Singapore—ICANN's board approved a plan that will overhaul the Internet's domain name system. The overhaul will introduce a massive increase in the number of Internet address endings—called generic top-level domains—from the current 22, which include .com, .org and .net.
With the change, ICANN said in a press release, Internet addresses will be able to end “with almost any word in any language.”" Companies will be able to create Internet addresses that could end with, for instance, .brand.
Under the approved plan, applications for new gTLDs will be accepted beginning Jan. 12. The new, expanded domain opportunities are aimed at established corporations, which will have to pay an $185,000 application fee to register a new gTLD.
“Today's decision will usher in a new Internet age,” said Peter Dengate Thrush, ICANN chairman, in a statement. “We have provided a platform for the next generation of creativity and inspiration.”
Jeff Ernst, a principal analyst at Forrester Research, is bullish on the opportunities represented by the new domain names, but he hasn't found many marketers who agree.
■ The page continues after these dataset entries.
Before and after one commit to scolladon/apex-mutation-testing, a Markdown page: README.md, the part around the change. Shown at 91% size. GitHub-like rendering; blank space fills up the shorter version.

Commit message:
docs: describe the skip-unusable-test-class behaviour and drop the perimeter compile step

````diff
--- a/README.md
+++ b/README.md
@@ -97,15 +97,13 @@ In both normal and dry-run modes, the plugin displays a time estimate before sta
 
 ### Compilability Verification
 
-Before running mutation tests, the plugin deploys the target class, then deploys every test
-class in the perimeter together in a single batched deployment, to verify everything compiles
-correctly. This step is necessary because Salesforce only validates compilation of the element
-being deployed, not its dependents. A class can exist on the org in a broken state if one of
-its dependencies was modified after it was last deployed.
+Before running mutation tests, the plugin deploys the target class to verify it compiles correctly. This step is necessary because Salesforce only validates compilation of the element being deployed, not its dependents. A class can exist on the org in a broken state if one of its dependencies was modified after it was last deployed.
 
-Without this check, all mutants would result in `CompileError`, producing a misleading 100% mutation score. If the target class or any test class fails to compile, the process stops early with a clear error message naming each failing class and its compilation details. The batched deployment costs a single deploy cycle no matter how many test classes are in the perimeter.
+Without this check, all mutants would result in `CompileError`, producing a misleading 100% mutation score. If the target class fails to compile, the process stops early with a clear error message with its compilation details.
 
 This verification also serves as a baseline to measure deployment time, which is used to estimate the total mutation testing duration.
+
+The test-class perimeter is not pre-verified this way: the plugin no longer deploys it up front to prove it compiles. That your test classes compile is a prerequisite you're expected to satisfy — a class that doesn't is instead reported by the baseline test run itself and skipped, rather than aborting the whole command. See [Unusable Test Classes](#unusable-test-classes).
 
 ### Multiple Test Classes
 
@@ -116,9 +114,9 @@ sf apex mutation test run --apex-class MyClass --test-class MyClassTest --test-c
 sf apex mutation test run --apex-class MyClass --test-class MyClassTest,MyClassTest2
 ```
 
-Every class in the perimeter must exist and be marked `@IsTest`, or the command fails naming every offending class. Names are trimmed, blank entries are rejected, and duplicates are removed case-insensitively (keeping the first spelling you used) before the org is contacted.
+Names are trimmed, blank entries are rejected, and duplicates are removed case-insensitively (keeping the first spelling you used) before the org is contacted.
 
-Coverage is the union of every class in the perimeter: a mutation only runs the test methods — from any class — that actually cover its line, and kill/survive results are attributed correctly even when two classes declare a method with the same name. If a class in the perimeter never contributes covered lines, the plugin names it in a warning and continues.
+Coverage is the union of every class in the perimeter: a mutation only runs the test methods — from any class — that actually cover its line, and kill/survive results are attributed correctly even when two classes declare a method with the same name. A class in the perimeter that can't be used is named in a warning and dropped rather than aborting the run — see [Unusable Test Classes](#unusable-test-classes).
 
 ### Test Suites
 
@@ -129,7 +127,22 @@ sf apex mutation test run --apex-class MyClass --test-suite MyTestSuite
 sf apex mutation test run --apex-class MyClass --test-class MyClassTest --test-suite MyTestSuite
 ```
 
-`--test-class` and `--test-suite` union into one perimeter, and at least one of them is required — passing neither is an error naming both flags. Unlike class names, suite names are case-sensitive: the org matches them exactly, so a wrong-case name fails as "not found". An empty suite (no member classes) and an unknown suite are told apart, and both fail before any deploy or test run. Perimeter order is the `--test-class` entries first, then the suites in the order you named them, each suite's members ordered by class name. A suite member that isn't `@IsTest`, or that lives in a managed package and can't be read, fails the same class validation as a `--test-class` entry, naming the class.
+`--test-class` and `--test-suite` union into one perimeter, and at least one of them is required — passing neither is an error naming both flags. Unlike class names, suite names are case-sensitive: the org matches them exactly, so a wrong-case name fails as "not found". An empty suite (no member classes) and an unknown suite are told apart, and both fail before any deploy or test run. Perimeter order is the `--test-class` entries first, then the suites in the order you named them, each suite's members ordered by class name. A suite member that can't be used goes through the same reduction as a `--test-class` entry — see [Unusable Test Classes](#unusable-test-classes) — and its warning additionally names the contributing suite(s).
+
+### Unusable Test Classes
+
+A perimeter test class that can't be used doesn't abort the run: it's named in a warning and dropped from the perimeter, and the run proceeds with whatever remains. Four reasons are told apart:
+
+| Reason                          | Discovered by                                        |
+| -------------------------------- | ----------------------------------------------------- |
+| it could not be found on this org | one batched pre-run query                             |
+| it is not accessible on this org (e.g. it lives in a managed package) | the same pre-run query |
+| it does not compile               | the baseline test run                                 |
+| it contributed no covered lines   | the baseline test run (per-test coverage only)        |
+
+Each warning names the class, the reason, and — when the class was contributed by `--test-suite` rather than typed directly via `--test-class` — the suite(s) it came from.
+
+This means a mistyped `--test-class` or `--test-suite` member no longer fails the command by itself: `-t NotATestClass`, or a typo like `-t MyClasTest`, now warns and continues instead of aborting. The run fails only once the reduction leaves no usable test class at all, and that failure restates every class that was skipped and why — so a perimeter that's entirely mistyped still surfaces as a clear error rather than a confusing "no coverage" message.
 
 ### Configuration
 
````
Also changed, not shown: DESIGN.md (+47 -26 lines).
On his blog, Ernst wrote, “Many marketing leaders I've talked with look at this as a nuisance and are skeptical about whether Internet users will embrace” the new domain names.